• [Excerpts from a dataset]
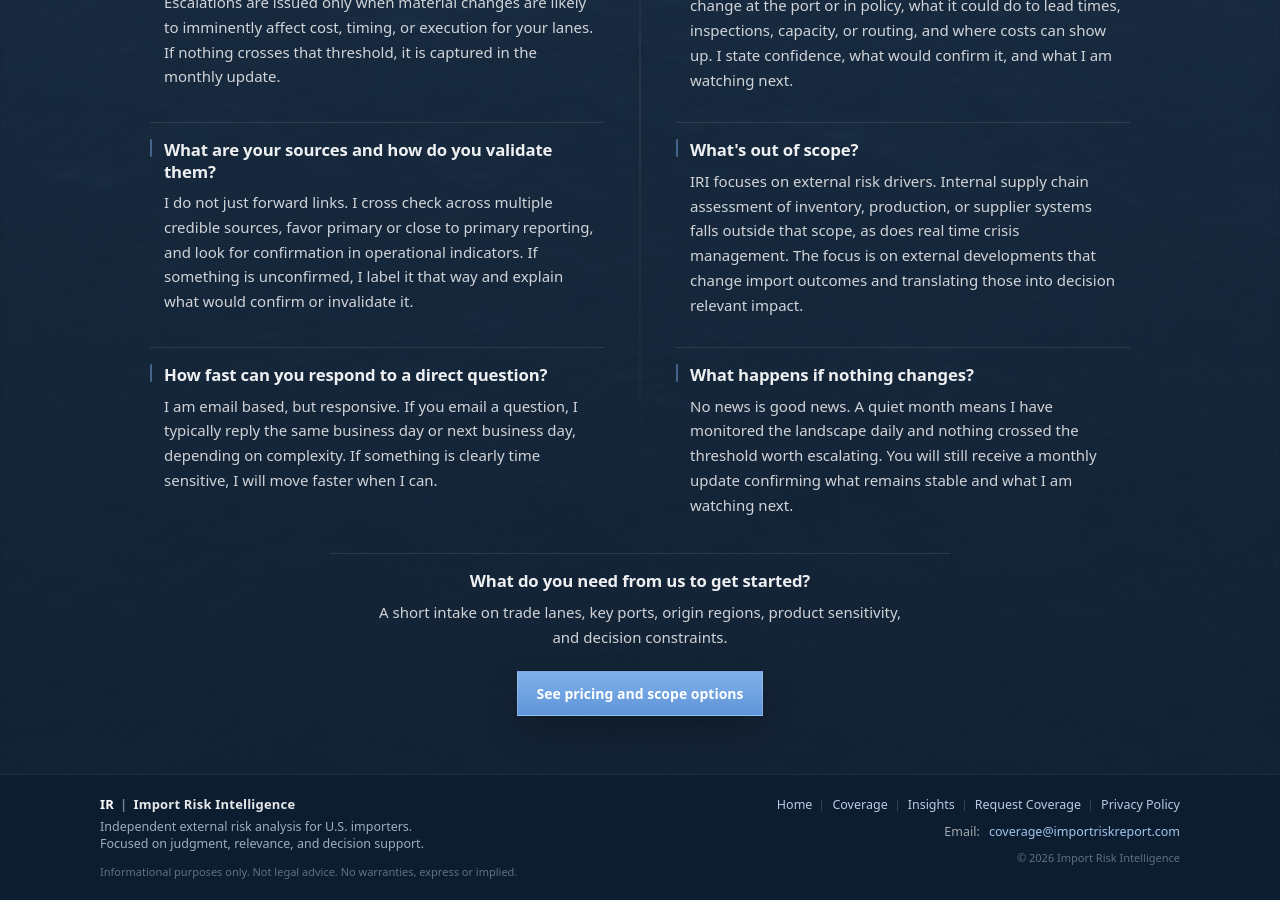
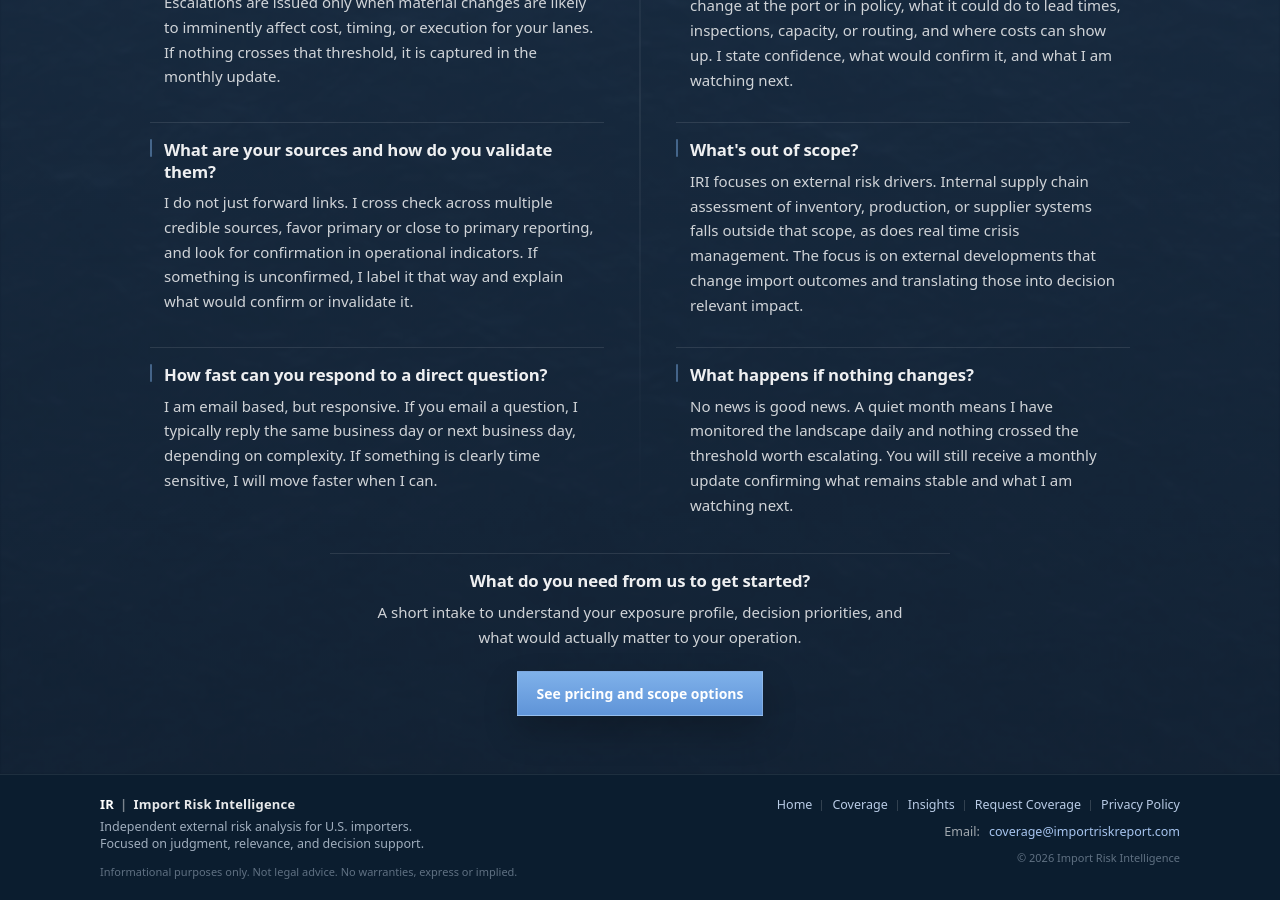
Before and after one commit to importrisk/import-risk-intelligence-site, a Jekyll site: the page built from coverage.html, in a window 1280 px wide and 900 px high, scrolled down 2454 px. Built offline with Jekyll 4.4.1, drawn with Linux system fonts in a browser that asks for light colours.

Commit message:
Update coverage.html

```diff
--- a/coverage.html
+++ b/coverage.html
@@ -273,7 +273,7 @@ css: /method.css?v=100
           <div class="mp-faq-item mp-faq-centered">
   <h4 class="mp-q">What do you need from us to get started?</h4>
   <p class="mp-a">
-    A short intake on trade lanes, key ports, origin regions, product sensitivity, and decision constraints.
+    A short intake to understand your exposure profile, decision priorities, and what would actually matter to your operation.
   </p>
 
   <div class="mp-actions" style="margin-top: 22px;">
```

• [EXERCISE BRIEF] List each line of the entries that holds the string "html".

• [ANSWER TO THIS TASK]
Before and after one commit to importrisk/import-risk-intelligence-site, a Jekyll site: the page built from coverage.html, in a window 1280 px wide and 900 px high, scrolled down 2454 px. Built offline with Jekyll 4.4.1, drawn with Linux system fonts in a browser that asks for light colours.
Update coverage.html
--- a/coverage.html
+++ b/coverage.html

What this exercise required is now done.